Copenhagen, Denmark, Scriptor, 1983. 2 986 p.Volume 2 of papers from an international symposium starts with chapter 7--available methods of fertility regulation; problems encountered in family planning programs of developing countries. Natural family planning is discussed here, as well as contraceptives and male and female sterilization. Chapter 8 covers research problems with regard to epidemiological, service, and psychosocial aspects of fertility regulation. Family planning is stressed in this chapter. Chapter 9 discusses future methods of fertility regulation: progress in selected areas. New contraceptive agents are discussed, such as luteinizing hormone releasing hormone and its analogues, gossypol for men, and immunological methods of fertility regulation. Chapter 10 also discusses future methods of fertility regulation, but from the point of view of research needs and priorities as viewed by program directors and advisers. Views and research priorities of the Population Council, and the Indian Council of Medical Research are given. Research needs and priorities in China are discussed, as is the role of the World Health Organization's Special Program of Reseach, Development and Reserch Training in Human Reproduction. Lastly, chapter 11 covers the role of governments, agencies and industry in reseach on fertility regulation. The role of the Agency for International Development, the US National Institutes of Health; and the World Bank, among others, are discussed.

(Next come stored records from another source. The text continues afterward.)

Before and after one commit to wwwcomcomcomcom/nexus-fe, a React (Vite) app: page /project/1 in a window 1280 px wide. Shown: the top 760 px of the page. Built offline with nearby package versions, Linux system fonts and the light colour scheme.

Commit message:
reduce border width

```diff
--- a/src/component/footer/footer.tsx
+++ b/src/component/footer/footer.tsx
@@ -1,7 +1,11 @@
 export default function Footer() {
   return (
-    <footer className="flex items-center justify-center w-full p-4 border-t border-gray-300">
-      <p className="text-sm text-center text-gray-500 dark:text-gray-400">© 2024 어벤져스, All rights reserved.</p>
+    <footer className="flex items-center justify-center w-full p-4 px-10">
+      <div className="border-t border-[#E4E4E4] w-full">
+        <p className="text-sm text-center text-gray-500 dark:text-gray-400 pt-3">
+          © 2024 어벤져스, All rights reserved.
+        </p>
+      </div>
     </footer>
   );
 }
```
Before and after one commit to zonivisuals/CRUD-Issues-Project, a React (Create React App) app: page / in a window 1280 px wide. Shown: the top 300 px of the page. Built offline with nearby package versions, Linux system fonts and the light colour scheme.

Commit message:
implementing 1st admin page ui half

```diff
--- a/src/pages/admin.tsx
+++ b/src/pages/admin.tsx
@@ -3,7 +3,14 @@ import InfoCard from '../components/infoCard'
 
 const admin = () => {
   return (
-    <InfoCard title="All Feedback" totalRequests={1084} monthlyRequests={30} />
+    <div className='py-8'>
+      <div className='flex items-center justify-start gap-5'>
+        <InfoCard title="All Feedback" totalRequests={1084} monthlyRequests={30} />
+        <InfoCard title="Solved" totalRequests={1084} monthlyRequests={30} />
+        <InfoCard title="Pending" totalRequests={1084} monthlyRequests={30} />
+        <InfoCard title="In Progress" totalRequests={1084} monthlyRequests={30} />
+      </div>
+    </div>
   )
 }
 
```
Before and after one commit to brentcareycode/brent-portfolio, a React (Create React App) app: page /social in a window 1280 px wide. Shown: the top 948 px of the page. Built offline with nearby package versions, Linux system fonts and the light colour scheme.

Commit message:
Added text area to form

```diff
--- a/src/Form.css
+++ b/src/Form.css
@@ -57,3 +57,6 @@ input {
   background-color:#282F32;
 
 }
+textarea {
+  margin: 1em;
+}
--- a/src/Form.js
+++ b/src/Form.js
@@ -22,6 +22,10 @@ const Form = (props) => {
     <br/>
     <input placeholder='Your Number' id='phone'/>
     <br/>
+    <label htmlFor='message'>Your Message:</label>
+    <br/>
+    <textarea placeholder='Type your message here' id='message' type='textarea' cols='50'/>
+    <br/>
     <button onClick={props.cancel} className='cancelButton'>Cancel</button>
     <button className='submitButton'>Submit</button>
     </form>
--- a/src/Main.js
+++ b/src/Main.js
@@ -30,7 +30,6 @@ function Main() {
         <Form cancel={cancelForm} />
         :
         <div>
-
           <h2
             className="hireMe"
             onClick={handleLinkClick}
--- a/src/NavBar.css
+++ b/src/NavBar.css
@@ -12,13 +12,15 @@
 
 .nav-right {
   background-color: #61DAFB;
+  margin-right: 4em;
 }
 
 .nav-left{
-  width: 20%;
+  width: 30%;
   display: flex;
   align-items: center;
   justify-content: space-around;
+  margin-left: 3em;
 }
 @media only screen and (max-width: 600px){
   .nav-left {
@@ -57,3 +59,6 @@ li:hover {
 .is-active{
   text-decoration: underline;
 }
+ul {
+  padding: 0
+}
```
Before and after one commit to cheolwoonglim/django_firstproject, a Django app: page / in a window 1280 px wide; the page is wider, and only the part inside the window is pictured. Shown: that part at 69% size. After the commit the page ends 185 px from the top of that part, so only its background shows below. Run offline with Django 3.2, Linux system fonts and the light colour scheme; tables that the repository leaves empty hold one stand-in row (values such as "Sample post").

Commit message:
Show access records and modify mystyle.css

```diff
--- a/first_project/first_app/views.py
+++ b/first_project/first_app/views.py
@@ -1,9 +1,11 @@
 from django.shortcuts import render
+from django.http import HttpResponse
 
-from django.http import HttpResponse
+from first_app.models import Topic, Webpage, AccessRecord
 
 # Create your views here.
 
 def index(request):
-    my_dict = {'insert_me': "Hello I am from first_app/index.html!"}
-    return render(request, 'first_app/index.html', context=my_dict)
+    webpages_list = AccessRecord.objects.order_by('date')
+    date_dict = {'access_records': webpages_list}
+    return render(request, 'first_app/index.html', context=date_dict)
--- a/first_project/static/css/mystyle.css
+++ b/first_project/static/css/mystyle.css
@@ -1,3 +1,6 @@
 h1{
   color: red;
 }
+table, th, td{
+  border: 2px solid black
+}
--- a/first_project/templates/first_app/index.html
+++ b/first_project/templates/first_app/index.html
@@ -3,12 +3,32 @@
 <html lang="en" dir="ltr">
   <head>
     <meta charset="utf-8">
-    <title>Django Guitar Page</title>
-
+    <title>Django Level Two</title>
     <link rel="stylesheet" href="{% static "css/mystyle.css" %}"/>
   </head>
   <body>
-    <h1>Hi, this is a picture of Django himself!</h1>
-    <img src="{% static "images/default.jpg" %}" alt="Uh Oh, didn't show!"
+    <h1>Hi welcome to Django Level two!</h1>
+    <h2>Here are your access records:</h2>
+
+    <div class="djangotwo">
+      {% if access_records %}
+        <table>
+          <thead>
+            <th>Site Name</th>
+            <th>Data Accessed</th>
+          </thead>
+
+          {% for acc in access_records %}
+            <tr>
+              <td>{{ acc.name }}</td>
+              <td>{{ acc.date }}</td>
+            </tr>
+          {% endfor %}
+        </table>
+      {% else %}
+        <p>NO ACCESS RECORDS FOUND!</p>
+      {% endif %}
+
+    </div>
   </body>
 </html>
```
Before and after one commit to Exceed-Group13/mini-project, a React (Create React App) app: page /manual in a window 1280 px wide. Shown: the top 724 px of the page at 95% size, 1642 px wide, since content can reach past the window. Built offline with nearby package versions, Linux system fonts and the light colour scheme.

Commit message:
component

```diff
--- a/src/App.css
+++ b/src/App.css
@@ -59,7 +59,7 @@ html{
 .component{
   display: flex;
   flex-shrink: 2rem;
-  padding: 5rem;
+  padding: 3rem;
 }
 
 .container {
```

Geneva, Switzerland, WHO, 1983 Nov. 167 p.As the main instrument within WHO for promoting and coordinating international research and development relating to family planning, the Special Programme aims to improve the health status of the populations of developing countries by: devising improved approaches to the delivery of family planning care in the primary health care context; assessing the safety of existing methods of fertility regulation; developing new birth control technology; and generating the knowledge and technology required for the prevention and treatment of infertility. The 2nd and related objective of the Programme is to promote national self-reliance for research in family planning by collaborating with national authorities in building up manpower and facilities that will enable developing countries to plan and carry out research, adapt technology, and contribute fully to the advancement and application of science. The major topics under review are research and development, institution strengthening, dissemination of information, and relations with industry and patents. The chapter on research and development includes a discussion of: delivery of family planning care; current methods of fertility regulation; development of new methods such as new intrauterine devices, sterilization and birth control vaccines; infertility; and interagency coordination on biomedical research in fertility regulation.